Publications

The U.S. Attorney General’s Defending Childhood Initiative: Formative Evaluation of the Phase I Demonstration Program

The U.S. Attorney General’s Defending Childhood Initiative: Formative Evaluation of the Phase I Demonstration Program

By Rachel Swaner and Julia Kohn

This report describes the nature and scope of children's exposure to violence in eight sites nationwide that were selected to participate in the Attorney General's Defending Childhood demonstration program. This report describes the strategies the sites chose and draws key lessons from the planning phase. 

Publications

Love One Another and Take Care of Each Other: A Process Evaluation of the Rocky Boy’s Children Exposed to Violence Project

Love One Another and Take Care of Each Other: A Process Evaluation of the Rocky Boy’s Children Exposed to Violence Project

By Lama Hassoun Ayoub
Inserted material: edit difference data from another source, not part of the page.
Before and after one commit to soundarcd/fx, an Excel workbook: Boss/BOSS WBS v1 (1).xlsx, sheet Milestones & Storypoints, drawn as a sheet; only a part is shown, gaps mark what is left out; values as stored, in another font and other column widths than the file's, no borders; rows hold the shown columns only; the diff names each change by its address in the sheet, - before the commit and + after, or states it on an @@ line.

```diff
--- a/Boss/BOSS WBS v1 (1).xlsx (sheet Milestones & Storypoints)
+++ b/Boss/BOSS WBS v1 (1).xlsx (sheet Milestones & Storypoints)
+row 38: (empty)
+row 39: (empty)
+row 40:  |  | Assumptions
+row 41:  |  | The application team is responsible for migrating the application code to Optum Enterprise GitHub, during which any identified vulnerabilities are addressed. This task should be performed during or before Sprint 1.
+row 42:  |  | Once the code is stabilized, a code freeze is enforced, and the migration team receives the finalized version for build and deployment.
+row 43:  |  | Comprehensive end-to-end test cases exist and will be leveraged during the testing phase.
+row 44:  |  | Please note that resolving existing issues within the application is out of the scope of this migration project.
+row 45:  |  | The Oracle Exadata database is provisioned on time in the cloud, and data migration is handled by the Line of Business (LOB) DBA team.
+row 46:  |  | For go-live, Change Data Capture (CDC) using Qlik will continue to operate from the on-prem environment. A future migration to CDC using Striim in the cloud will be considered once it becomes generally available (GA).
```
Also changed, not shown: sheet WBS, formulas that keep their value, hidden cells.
Rocky Boy’s Children Exposed to Violence Project was informed by a commitment to culture as prevention—reconnecting youth and families with the Chippewa Cree language, culture, and traditions. The primary components of the initiative were advocacy and case management for children and families coping with exposure to violence; crisis intervention services; treatment referrals; traditional healing ceremonies; and community awareness and education activities. (April 2015)

Publications

Nawicakiciji – Woasniye – Oaye Waste: A Process Evaluation of the Rosebud Sioux Tribe’s Defending Childhood Initiative

Nawicakiciji – Woasniye – Oaye Waste: A Process Evaluation of the Rosebud Sioux Tribe’s Defending Childhood Initiative

By Rachel Swaner

The Rosebud Sioux Tribe Defending Childhood Initiative incorporated the Lakota way of life in all of its programming and approaches and viewed bringing back Lakota culture as a form of prevention work. The Rosebud DCI model focused heavily on providing case management services for children who have been exposed to violence. Staff facilitated traditional healing ceremonies and made referrals to culturally appropriate treatment, as well provided court- and school-based advocacy. Additionally, the initiative focused on bringing awareness about children’s exposure to violence and available resources to the different communities and schools on the reservation. Finally, staff worked to revise tribal legislation and policy to be more responsive to children’s exposure to violence. (April 2015)

Contact
  • New York
  • 520 8th Avenue
  • 18th Floor
  • New York, NY 10018
  • phone: 646.386.3100
  • Syracuse
  • 601 Tully Street
  • Syracuse, NY 13204
  • phone: 315.266.4330
  • London
  • Canterbury Court
    1-3 Brixton Road
  • London, SW9 6DE
  • phone: +44 2076.329.060